(Records for processing begins)

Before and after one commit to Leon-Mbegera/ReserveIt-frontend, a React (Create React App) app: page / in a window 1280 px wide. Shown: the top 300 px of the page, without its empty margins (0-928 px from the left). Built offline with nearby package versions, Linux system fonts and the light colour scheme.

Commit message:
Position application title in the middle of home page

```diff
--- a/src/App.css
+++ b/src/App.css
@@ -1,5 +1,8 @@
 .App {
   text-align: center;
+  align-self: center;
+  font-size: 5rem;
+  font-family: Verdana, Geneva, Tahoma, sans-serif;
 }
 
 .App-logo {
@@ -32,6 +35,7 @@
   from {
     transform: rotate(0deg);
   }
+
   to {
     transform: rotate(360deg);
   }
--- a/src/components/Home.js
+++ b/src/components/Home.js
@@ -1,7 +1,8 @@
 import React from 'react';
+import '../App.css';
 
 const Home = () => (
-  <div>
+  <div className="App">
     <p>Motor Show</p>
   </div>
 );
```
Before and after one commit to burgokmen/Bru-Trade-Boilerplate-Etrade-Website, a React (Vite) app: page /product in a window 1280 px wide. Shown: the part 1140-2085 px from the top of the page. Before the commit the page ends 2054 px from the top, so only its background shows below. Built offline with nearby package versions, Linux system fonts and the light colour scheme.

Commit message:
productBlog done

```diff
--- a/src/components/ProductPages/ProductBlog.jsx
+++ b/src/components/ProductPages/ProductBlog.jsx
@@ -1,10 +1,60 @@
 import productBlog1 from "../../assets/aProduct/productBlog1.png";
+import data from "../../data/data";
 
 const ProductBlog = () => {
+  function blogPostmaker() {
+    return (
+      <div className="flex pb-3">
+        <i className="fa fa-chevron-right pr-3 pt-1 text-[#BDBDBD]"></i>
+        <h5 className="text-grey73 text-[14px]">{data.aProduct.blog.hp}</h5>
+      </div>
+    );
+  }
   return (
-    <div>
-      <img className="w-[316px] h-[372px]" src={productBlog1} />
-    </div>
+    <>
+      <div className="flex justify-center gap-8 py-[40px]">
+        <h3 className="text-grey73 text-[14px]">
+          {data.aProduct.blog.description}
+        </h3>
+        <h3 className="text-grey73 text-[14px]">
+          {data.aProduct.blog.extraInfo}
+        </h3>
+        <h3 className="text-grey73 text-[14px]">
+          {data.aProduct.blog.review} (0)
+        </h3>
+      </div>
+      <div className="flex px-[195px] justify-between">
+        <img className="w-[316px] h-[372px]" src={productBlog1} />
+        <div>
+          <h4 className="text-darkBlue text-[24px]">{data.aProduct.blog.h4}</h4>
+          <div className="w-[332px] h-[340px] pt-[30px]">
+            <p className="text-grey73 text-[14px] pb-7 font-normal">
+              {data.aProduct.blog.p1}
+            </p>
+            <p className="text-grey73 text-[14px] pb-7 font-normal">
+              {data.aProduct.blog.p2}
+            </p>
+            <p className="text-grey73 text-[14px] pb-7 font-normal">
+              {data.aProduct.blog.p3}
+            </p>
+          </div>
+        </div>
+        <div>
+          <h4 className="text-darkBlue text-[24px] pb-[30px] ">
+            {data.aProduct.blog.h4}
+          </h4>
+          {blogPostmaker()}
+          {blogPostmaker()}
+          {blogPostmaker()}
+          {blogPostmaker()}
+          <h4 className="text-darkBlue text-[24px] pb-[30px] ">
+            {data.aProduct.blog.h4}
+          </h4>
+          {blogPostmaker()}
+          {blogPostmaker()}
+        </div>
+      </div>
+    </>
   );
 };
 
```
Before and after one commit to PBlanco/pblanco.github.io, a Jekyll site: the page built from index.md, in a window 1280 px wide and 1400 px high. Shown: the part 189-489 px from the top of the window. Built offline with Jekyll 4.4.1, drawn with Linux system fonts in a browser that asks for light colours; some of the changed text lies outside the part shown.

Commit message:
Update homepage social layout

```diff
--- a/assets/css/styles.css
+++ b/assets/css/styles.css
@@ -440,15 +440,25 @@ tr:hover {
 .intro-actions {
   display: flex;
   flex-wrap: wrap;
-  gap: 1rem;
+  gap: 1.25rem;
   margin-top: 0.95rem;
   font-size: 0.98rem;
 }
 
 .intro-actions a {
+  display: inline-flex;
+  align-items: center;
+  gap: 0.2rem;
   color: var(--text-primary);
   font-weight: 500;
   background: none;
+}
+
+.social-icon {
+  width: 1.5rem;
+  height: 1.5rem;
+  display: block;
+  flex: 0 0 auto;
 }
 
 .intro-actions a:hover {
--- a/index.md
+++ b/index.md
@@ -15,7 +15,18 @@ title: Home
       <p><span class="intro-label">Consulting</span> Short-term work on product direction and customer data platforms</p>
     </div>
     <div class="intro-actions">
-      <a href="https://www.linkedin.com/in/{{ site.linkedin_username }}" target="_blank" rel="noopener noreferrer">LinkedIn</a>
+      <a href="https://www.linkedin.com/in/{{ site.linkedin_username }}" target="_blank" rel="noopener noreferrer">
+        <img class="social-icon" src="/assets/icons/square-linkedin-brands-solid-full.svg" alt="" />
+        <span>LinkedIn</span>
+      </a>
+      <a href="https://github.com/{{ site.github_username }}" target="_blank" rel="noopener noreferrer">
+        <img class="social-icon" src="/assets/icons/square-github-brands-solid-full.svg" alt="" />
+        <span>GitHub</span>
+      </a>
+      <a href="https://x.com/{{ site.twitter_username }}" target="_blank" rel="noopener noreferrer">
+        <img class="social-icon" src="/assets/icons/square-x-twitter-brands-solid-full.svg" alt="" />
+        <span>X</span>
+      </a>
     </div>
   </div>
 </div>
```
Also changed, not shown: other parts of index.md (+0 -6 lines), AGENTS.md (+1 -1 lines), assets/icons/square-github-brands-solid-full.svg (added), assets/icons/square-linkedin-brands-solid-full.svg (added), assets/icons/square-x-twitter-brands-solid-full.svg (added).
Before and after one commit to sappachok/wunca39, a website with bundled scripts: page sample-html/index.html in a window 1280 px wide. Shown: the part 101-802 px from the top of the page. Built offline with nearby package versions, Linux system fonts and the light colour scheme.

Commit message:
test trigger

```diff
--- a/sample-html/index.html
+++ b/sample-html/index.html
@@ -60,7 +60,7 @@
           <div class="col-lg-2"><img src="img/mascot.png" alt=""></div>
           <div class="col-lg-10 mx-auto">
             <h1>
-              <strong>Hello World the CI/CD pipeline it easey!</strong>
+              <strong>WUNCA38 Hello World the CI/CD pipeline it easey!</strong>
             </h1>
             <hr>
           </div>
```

(Records for processing ends)

*The task*: Print all the data above word for word.

*The answer*:
Before and after one commit to Leon-Mbegera/ReserveIt-frontend, a React (Create React App) app: page / in a window 1280 px wide. Shown: the top 300 px of the page, without its empty margins (0-928 px from the left). Built offline with nearby package versions, Linux system fonts and the light colour scheme.

Commit message:
Position application title in the middle of home page

```diff
--- a/src/App.css
+++ b/src/App.css
@@ -1,5 +1,8 @@
 .App {
   text-align: center;
+  align-self: center;
+  font-size: 5rem;
+  font-family: Verdana, Geneva, Tahoma, sans-serif;
 }
 
 .App-logo {
@@ -32,6 +35,7 @@
   from {
     transform: rotate(0deg);
   }
+
   to {
     transform: rotate(360deg);
   }
--- a/src/components/Home.js
+++ b/src/components/Home.js
@@ -1,7 +1,8 @@
 import React from 'react';
+import '../App.css';
 
 const Home = () => (
-  <div>
+  <div className="App">
     <p>Motor Show</p>
   </div>
 );
```
Before and after one commit to burgokmen/Bru-Trade-Boilerplate-Etrade-Website, a React (Vite) app: page /product in a window 1280 px wide. Shown: the part 1140-2085 px from the top of the page. Before the commit the page ends 2054 px from the top, so only its background shows below. Built offline with nearby package versions, Linux system fonts and the light colour scheme.

Commit message:
productBlog done

```diff
--- a/src/components/ProductPages/ProductBlog.jsx
+++ b/src/components/ProductPages/ProductBlog.jsx
@@ -1,10 +1,60 @@
 import productBlog1 from "../../assets/aProduct/productBlog1.png";
+import data from "../../data/data";
 
 const ProductBlog = () => {
+  function blogPostmaker() {
+    return (
+      <div className="flex pb-3">
+        <i className="fa fa-chevron-right pr-3 pt-1 text-[#BDBDBD]"></i>
+        <h5 className="text-grey73 text-[14px]">{data.aProduct.blog.hp}</h5>
+      </div>
+    );
+  }
   return (
-    <div>
-      <img className="w-[316px] h-[372px]" src={productBlog1} />
-    </div>
+    <>
+      <div className="flex justify-center gap-8 py-[40px]">
+        <h3 className="text-grey73 text-[14px]">
+          {data.aProduct.blog.description}
+        </h3>
+        <h3 className="text-grey73 text-[14px]">
+          {data.aProduct.blog.extraInfo}
+        </h3>
+        <h3 className="text-grey73 text-[14px]">
+          {data.aProduct.blog.review} (0)
+        </h3>
+      </div>
+      <div className="flex px-[195px] justify-between">
+        <img className="w-[316px] h-[372px]" src={productBlog1} />
+        <div>
+          <h4 className="text-darkBlue text-[24px]">{data.aProduct.blog.h4}</h4>
+          <div className="w-[332px] h-[340px] pt-[30px]">
+            <p className="text-grey73 text-[14px] pb-7 font-normal">
+              {data.aProduct.blog.p1}
+            </p>
+            <p className="text-grey73 text-[14px] pb-7 font-normal">
+              {data.aProduct.blog.p2}
+            </p>
+            <p className="text-grey73 text-[14px] pb-7 font-normal">
+              {data.aProduct.blog.p3}
+            </p>
+          </div>
+        </div>
+        <div>
+          <h4 className="text-darkBlue text-[24px] pb-[30px] ">
+            {data.aProduct.blog.h4}
+          </h4>
+          {blogPostmaker()}
+          {blogPostmaker()}
+          {blogPostmaker()}
+          {blogPostmaker()}
+          <h4 className="text-darkBlue text-[24px] pb-[30px] ">
+            {data.aProduct.blog.h4}
+          </h4>
+          {blogPostmaker()}
+          {blogPostmaker()}
+        </div>
+      </div>
+    </>
   );
 };
 
```
Before and after one commit to PBlanco/pblanco.github.io, a Jekyll site: the page built from index.md, in a window 1280 px wide and 1400 px high. Shown: the part 189-489 px from the top of the window. Built offline with Jekyll 4.4.1, drawn with Linux system fonts in a browser that asks for light colours; some of the changed text lies outside the part shown.

Commit message:
Update homepage social layout

```diff
--- a/assets/css/styles.css
+++ b/assets/css/styles.css
@@ -440,15 +440,25 @@ tr:hover {
 .intro-actions {
   display: flex;
   flex-wrap: wrap;
-  gap: 1rem;
+  gap: 1.25rem;
   margin-top: 0.95rem;
   font-size: 0.98rem;
 }
 
 .intro-actions a {
+  display: inline-flex;
+  align-items: center;
+  gap: 0.2rem;
   color: var(--text-primary);
   font-weight: 500;
   background: none;
+}
+
+.social-icon {
+  width: 1.5rem;
+  height: 1.5rem;
+  display: block;
+  flex: 0 0 auto;
 }
 
 .intro-actions a:hover {
--- a/index.md
+++ b/index.md
@@ -15,7 +15,18 @@ title: Home
       <p><span class="intro-label">Consulting</span> Short-term work on product direction and customer data platforms</p>
     </div>
     <div class="intro-actions">
-      <a href="https://www.linkedin.com/in/{{ site.linkedin_username }}" target="_blank" rel="noopener noreferrer">LinkedIn</a>
+      <a href="https://www.linkedin.com/in/{{ site.linkedin_username }}" target="_blank" rel="noopener noreferrer">
+        <img class="social-icon" src="/assets/icons/square-linkedin-brands-solid-full.svg" alt="" />
+        <span>LinkedIn</span>
+      </a>
+      <a href="https://github.com/{{ site.github_username }}" target="_blank" rel="noopener noreferrer">
+        <img class="social-icon" src="/assets/icons/square-github-brands-solid-full.svg" alt="" />
+        <span>GitHub</span>
+      </a>
+      <a href="https://x.com/{{ site.twitter_username }}" target="_blank" rel="noopener noreferrer">
+        <img class="social-icon" src="/assets/icons/square-x-twitter-brands-solid-full.svg" alt="" />
+        <span>X</span>
+      </a>
     </div>
   </div>
 </div>
```
Also changed, not shown: other parts of index.md (+0 -6 lines), AGENTS.md (+1 -1 lines), assets/icons/square-github-brands-solid-full.svg (added), assets/icons/square-linkedin-brands-solid-full.svg (added), assets/icons/square-x-twitter-brands-solid-full.svg (added).
Before and after one commit to sappachok/wunca39, a website with bundled scripts: page sample-html/index.html in a window 1280 px wide. Shown: the part 101-802 px from the top of the page. Built offline with nearby package versions, Linux system fonts and the light colour scheme.

Commit message:
test trigger

```diff
--- a/sample-html/index.html
+++ b/sample-html/index.html
@@ -60,7 +60,7 @@
           <div class="col-lg-2"><img src="img/mascot.png" alt=""></div>
           <div class="col-lg-10 mx-auto">
             <h1>
-              <strong>Hello World the CI/CD pipeline it easey!</strong>
+              <strong>WUNCA38 Hello World the CI/CD pipeline it easey!</strong>
             </h1>
             <hr>
           </div>
```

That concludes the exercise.